What is it that you value in your bank? Our industry spends hundreds of thousands of dollars each year to determine what it is that consumers most value in their financial provider. This month, I take a look into this question and hope that by the time you have finished reading this, you will know what it is you value most in your bank.
Convenience is still top of mind more often than not. But, what is convenience? For most persons, it means that their primary financial institution has a physical presence (a branch office) that they can easily access. For many reasons, the banking industry has been scaling back the number of offices (more on that in a minute). Nevertheless, it’s important to most customers that they can, without undue effort, drive to an office and have a face to face conversation with a banker when the need arises. It is important to acknowledge that many customers seldom or never need to have this conversation. But the opportunity to have it seems to be important.

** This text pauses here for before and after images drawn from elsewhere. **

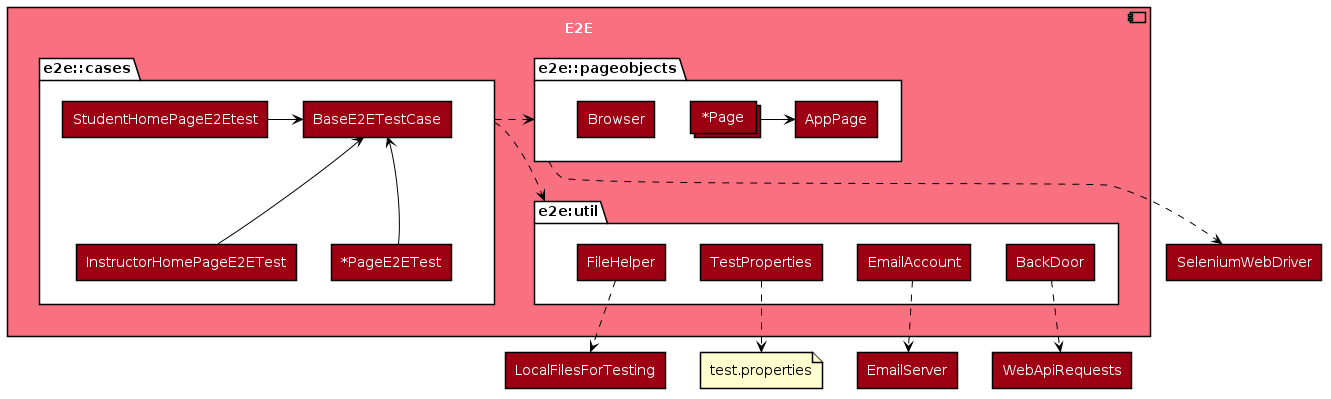
This is diagrams/E2EComponent.png from devashish-rane/teammates, a PlantUML export, as it was before one commit. Its source is kept beside it as diagrams/E2EComponent.puml.
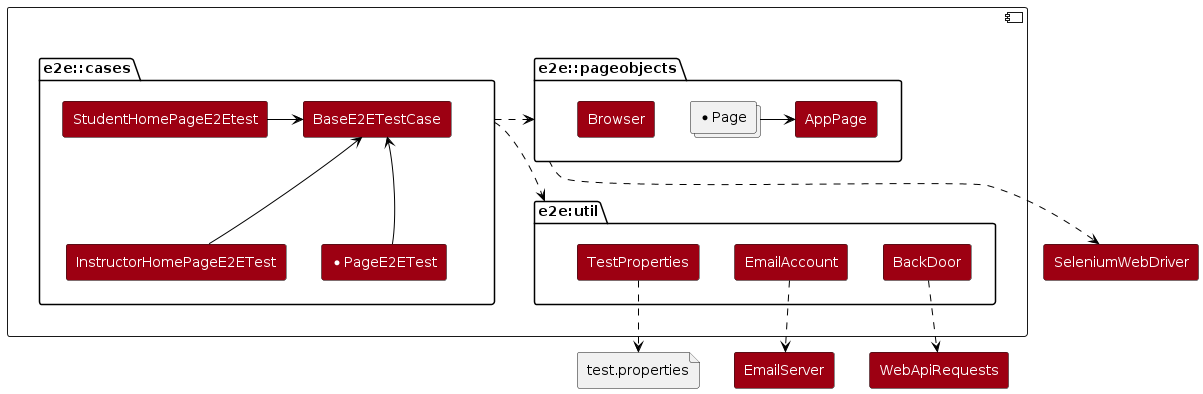
After the change.

Change to the diagram source:
```diff
@@ -1,5 +1,5 @@
 @startuml
-!include diagrams/style.puml
+!include style.puml
 skinparam componentBackgroundColor MODEL_COLOR_T1
 skinparam componentFontColor #FFFFFF
 skinparam packageBackgroundColor #FFFFFF
@@ -22,7 +22,6 @@
     }
 
     package "e2e:util" as Util {
-        rectangle FileHelper
         rectangle TestProperties
         rectangle EmailAccount
         rectangle BackDoor
@@ -31,14 +30,12 @@
 
 file test.properties
 rectangle SeleniumWebDriver
-rectangle LocalFilesForTesting
 rectangle EmailServer
 rectangle WebApiRequests
 
 PageObjects ..> SeleniumWebDriver
 Cases ..> Util
 Cases ..> PageObjects
-FileHelper ..> LocalFilesForTesting
 TestProperties ..> test.properties
 EmailAccount ..> EmailServer
 BackDoor ..> WebApiRequests
@@ -52,14 +49,11 @@
 BaseE2ETestCase -[hidden]down- InstructorHomePageE2ETest
 BaseE2ETestCase -[hidden]down- PageE2ETest
 
-FileHelper -[hidden]right- TestProperties
 TestProperties -[hidden]right- EmailAccount
 EmailAccount -[hidden]right- BackDoor
 
-LocalFilesForTesting -[hidden]right- test.properties
 test.properties -[hidden]right- EmailServer
 EmailServer -[hidden]right- WebApiRequests
-PageE2ETest -[hidden]down- LocalFilesForTesting
 
 Cases -[hidden]right- Util
 Util -[hidden]left- Cases
```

Technology is increasingly important to our customers. It is normally not the highest rated attribute, but it is growing in importance. The next question is “what is technology?” For some, it is the ability to sit down at home and access bank accounts via a laptop, iPad, etc. For others, it is the ability to access accounts from a phone (this is the most rapidly growing service we offer). Increasingly, our customers are demanding the opportunity to deposit checks remotely through their phones. Less known is the ability of many banks, including MidWestOne, to send text alerts signaling important information (account nearly overdrawn, a certain check has cleared, etc.). You can see that in many of our customers’ minds, the need for a branch office is becoming less important. Branch traffic has been on a multi-year decline at the nation’s banks and this trend shows few trends of easing.
To combine points 1 and 2 above, many of our customers would say that having good technology means that a bank is convenient for that customer. Think about that. That’s why MidWestOne and many of America’s hometown banks are investing in new technology each year so that they can retain their existing customers and attract new ones.
Price is usually in the top four or five attributes when consumers are polled. Price is an interesting theme. For some customers, it is all that matters. As a former boss told me many years ago when speaking of a specific customer, “he would walk across the street to a competitor for an extra dollar!” Research shows, however, that this is a minority of customers. One of MidWestOne’s market managers once told me that low priced competition in our industry is akin to Walmart (I say this with all due respect for Walmart). If you want the bottom dollar on price and little service with it, our institution is probably not for you. But if you want a fair price and excellent service, now we can talk!
When MidWestOne surveys its customers, it finds that they most appreciate two specific things about our company and neither are among the three choices listed above, although they are indirectly related.
Our customers first and foremost appreciate our high quality staff. We’ve been surveying our customers for about five years and our staff always tops the list of things our customers like most about us. Many companies in many industries pronounce that they give “great service.” The reality is some do and some don’t. The next time you hear this from any company, ask how exactly that company knows it gives great service. It’s my belief that unless you survey your customers, you cannot know for sure about the level of your service.
We spend large sums of money to train our employees so that they have the tools they need to provide excellent service at every interaction. We also devote much time to assuring our electronic banking is customer friendly. Over time, almost every customer will encounter some issue needing resolution with their financial institution. If our staff is doing its job well, when we courteously and efficiently help a customer with a problem, we form a bond with that customer that lasts for a long time.
And so, that is my bottom line: we will provide convenient offices, good technology, and a fair price for our services. But without an engaged and talented staff that is passionate about an 81 year-old mission statement of “taking care of our customers and those who should be,” our customers will not be well served.
I conclude with an important postscript: Close behind the quality of our staff in our customers’ minds is the extensive and important involvement that MidWestOne has in each of the communities it serves. This is interesting to me. On the one hand, the fact that we are generous givers to hundreds of worthy cause each year truly does resonate with our customers. However, national surveys would indicate that this generosity in and of itself is not enough to cause most customers to choose a financial provider. The message to me? We must continue to support our communities in a big way in addition to the other things discussed in the first part of this article. It’s the right thing to do.